Research Article: “It’s not a time spent issue, it’s a ‘what have you spent your time doing?’ issue…” A qualitative study of UK patient opinions and expectations for implementation of Point of Care Tests for sexually transmitted infections and antimicrobial resistance

Date Published: April 16, 2019

Publisher: Public Library of Science

Author(s): Sebastian S. Fuller, Agata Pacho, Claire E. Broad, Achyuta V. Nori, Emma M. Harding-Esch, Syed Tariq Sadiq, Jerome T Galea.

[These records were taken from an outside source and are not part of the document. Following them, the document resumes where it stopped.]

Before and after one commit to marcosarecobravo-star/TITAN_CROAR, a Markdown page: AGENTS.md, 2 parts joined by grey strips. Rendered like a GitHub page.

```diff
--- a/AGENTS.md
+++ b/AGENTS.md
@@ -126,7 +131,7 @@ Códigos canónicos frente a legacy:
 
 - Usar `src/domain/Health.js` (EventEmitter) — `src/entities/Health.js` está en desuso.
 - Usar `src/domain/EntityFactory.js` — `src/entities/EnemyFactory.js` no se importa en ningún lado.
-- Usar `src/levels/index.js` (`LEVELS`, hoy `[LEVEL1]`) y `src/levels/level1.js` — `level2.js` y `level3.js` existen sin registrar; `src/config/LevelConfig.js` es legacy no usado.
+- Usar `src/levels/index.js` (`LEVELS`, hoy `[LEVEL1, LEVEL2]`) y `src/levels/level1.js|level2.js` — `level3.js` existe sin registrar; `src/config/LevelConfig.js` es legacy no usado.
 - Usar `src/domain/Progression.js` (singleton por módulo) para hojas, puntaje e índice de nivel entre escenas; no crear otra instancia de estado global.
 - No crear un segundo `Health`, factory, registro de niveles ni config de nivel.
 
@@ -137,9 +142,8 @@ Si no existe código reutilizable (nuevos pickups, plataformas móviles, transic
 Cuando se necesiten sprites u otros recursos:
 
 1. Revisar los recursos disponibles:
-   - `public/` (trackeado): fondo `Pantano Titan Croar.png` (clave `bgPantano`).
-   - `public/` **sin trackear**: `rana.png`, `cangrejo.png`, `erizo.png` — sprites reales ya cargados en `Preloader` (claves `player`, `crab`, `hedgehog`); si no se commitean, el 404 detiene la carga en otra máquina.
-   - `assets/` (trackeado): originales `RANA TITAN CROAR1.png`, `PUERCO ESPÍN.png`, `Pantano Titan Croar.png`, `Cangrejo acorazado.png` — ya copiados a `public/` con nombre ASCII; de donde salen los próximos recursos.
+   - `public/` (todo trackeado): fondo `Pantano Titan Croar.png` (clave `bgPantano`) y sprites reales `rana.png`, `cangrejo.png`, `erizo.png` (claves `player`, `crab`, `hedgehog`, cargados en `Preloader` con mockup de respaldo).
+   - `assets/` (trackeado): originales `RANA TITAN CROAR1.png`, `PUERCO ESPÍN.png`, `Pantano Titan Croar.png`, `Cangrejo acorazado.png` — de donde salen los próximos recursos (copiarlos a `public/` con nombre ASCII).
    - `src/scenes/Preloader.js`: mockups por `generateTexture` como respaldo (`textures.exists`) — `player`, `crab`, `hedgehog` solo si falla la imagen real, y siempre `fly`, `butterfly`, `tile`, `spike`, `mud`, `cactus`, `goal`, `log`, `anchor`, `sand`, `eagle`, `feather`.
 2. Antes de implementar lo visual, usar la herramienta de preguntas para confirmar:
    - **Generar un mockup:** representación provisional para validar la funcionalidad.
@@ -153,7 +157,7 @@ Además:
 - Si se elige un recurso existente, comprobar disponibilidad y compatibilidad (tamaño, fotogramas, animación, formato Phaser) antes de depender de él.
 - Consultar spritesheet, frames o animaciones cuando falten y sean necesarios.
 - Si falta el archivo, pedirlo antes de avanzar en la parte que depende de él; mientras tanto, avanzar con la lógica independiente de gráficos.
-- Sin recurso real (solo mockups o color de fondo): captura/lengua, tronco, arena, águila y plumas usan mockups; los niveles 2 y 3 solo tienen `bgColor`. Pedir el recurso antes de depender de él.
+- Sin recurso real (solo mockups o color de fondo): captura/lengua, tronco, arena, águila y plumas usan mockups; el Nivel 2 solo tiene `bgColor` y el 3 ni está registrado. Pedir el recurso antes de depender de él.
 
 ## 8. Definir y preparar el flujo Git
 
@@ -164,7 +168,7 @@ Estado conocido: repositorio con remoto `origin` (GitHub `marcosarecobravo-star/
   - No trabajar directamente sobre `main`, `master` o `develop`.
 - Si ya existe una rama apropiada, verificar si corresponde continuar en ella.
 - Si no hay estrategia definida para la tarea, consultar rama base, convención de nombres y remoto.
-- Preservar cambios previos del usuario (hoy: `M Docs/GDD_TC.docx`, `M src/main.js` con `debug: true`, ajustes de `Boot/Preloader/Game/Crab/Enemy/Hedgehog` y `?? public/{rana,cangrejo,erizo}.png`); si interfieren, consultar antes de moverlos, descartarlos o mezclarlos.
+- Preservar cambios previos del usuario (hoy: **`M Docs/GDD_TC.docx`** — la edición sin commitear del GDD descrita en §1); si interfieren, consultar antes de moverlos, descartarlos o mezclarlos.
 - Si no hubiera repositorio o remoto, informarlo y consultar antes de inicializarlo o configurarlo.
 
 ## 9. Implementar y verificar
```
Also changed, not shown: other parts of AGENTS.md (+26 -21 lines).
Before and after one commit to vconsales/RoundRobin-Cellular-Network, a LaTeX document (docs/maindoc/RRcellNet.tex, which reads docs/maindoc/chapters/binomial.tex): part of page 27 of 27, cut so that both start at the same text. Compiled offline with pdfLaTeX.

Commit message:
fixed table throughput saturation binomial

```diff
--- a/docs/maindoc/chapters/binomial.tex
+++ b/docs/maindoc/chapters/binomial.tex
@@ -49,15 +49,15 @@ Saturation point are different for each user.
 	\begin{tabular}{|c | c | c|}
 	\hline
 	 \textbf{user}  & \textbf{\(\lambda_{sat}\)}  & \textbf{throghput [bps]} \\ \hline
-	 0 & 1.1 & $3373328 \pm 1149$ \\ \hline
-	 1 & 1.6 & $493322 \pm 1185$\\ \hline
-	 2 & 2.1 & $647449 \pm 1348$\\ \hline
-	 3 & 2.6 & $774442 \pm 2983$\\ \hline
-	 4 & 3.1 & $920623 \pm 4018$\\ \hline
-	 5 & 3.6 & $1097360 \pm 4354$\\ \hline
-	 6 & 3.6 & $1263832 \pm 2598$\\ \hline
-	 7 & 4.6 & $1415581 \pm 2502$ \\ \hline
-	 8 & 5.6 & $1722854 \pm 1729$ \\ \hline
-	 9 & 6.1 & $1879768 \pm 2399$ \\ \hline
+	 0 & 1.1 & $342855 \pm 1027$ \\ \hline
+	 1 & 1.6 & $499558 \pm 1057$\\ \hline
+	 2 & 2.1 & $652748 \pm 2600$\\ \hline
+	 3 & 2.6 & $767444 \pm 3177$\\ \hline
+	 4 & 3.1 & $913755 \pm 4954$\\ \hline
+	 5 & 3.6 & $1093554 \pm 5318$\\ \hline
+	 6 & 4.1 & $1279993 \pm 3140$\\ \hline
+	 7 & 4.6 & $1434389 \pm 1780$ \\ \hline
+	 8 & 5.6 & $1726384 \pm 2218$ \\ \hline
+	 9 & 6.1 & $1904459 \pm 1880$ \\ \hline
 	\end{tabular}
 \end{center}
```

Sexually transmitted infections (STIs) continue to be a major public health concern in the United Kingdom (UK). Epidemiological models have shown that narrowing the time between STI diagnosis and treatment may reduce the population burden of infection, and rapid, accurate point-of-care tests (POCTs) have potential for increasing correct treatment and mitigating the spread of antimicrobial resistance (AMR). We developed the Precise social science programme to incorporate clinician and patient opinions on potential designs and implementation of new POCTs for multiple STIs and AMR detection. We conducted qualitative research, consisting of informal interviews with clinicians and semi-structured in-depth interviews with patients, in six sexual health clinics in the UK. Interviews with clinicians focused on how the new POCTs would likely be implemented into clinical care; these new clinical pathways were then posed to patients in in-depth interviews. Patient interviews showed acceptability of POCTs, however, willingness to wait in clinic for test results depended on the context of patients’ sexual healthcare seeking. Patients reporting frequent healthcare visits often based their expectations and opinions of services and POCTs on previous visits. Patients’ suggestions for implementation of POCTs included provision of information on service changes and targeting tests to patients concerned they are infected. Our data suggests that patients may accept new POCT pathways if they are given information on these changes prior to attending services and to consider implementing POCTs among patients who are anxious about their infection status and/or who are experiencing symptoms.

Partial Text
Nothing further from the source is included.